ACORN members in Lima, Perú often live in constant insecurity in the street and even in their own houses. In an attempt to protect the residents the city has put gates and bars in the streets, creating blockades. This is often counter-productive, however, as then emergency vehicles cannot pass, and at times it hampers victims’ escapes. As well, residents have had to pay for not only the installation of the blockades, but also pay private security guards that are of the same National Police force that should be protecting them. Security in Lima is a matter of money where those that have it can access security and those that do not have to face greater danger due to their lack of resources.
The members of ACORN initiated a campaign in the communities of San Juan of Lurigancho (Motupe) and Palomino to push the Police to assume the role of public safety servant they are supposed to fulfill and these are some recent achievements:
The founding office of Community Organizations International, ACORN Peru was born in 2004 in Lima. After 4 years, ACORN Peru now has over 3,000 members actively campaigning for equality and human rights.
Our major successes include:
A campaign against privatization of Peru's national water system in partnership with the Peruvian Water Worker's Union (FENTAP) which helped keep the water systems public in a dozen states in the country.
In keeping with our commitment to ensure water access to the poor, ACORN Peru has also worked to bring potable water to the 1-million strong squatters settlement of San Juan de Lurigancho. By negotiating with housing authorities, as well as with the public water company SEDAPAL, we were able to guarantee water access to a section of the population. SEDAPAL has agreed to install stand pipes at appropriate locations, reduce the price of installation and per-family charges, and significantly expand the coverage.
Access to water is directly linked to housing. In this regard, we have worked in collaboration with COPOFRI, a subdivision of Peru's housing authority. The work with COPOFRI has included educating people of the possibility of gaining formal ownership of their houses. Formal ownership is a key step for household water connections.
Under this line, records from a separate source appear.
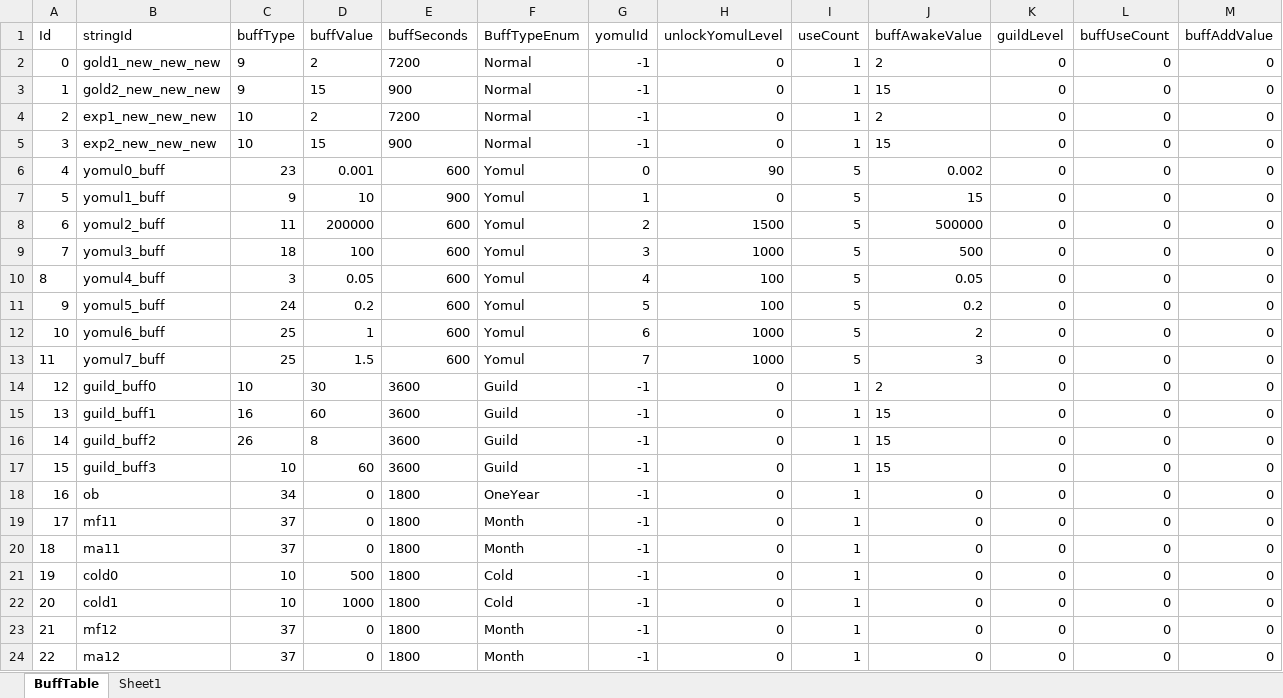
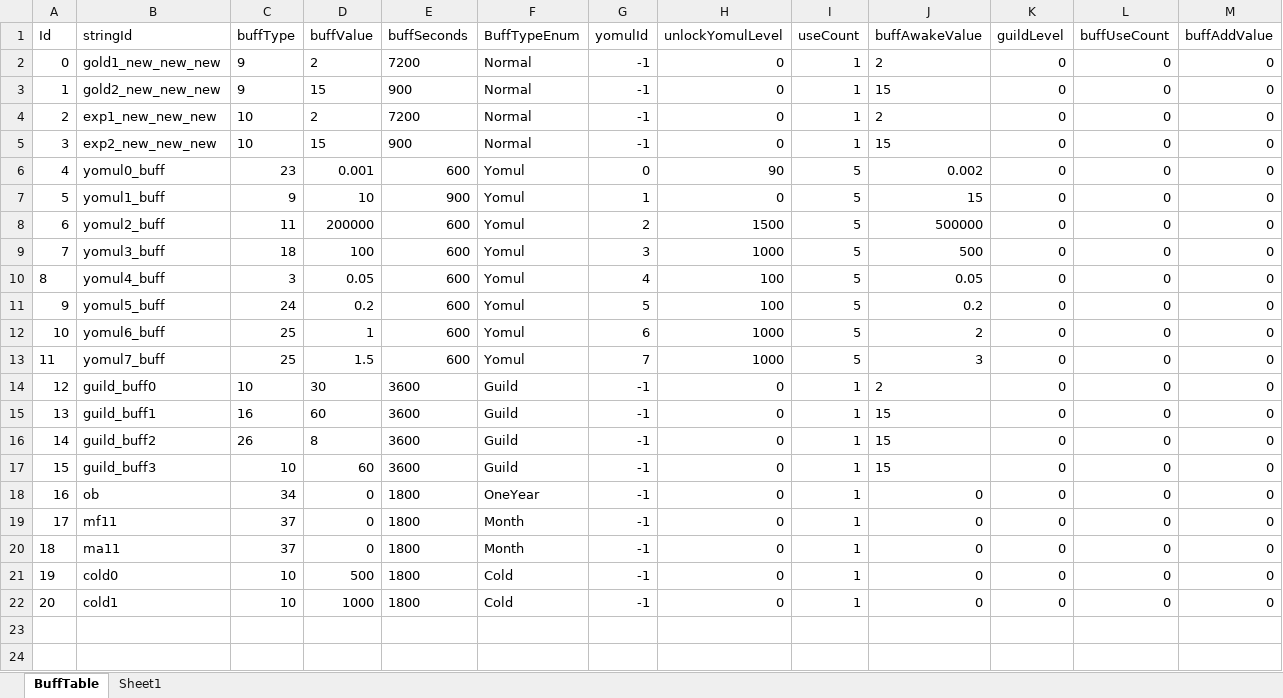
Before and after one commit to luckyzwei/Yosaki, an Excel workbook: Assets/06.Table/BuffTable.xlsx, sheet BuffTable, drawn as a sheet; values as stored, in another font and other column widths than the file's, no borders; the diff names each change by its address in the sheet, - before the commit and + after, or states it on an @@ line.

```diff
--- a/Assets/06.Table/BuffTable.xlsx (sheet BuffTable)
+++ b/Assets/06.Table/BuffTable.xlsx (sheet BuffTable)
-row 23: 21 | mf12 | 37 | 0 | 1800 | Month | -1 | 0 | 1 | 0 | 0 | 0 | 0
-row 24: 22 | ma12 | 37 | 0 | 1800 | Month | -1 | 0 | 1 | 0 | 0 | 0 | 0
```
Also changed, not shown: 5 other files.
Water connections have traditionally been denied to people who do not own homes, and also who are hesitant to pay for sewage and pipes because their housing situation is unstable.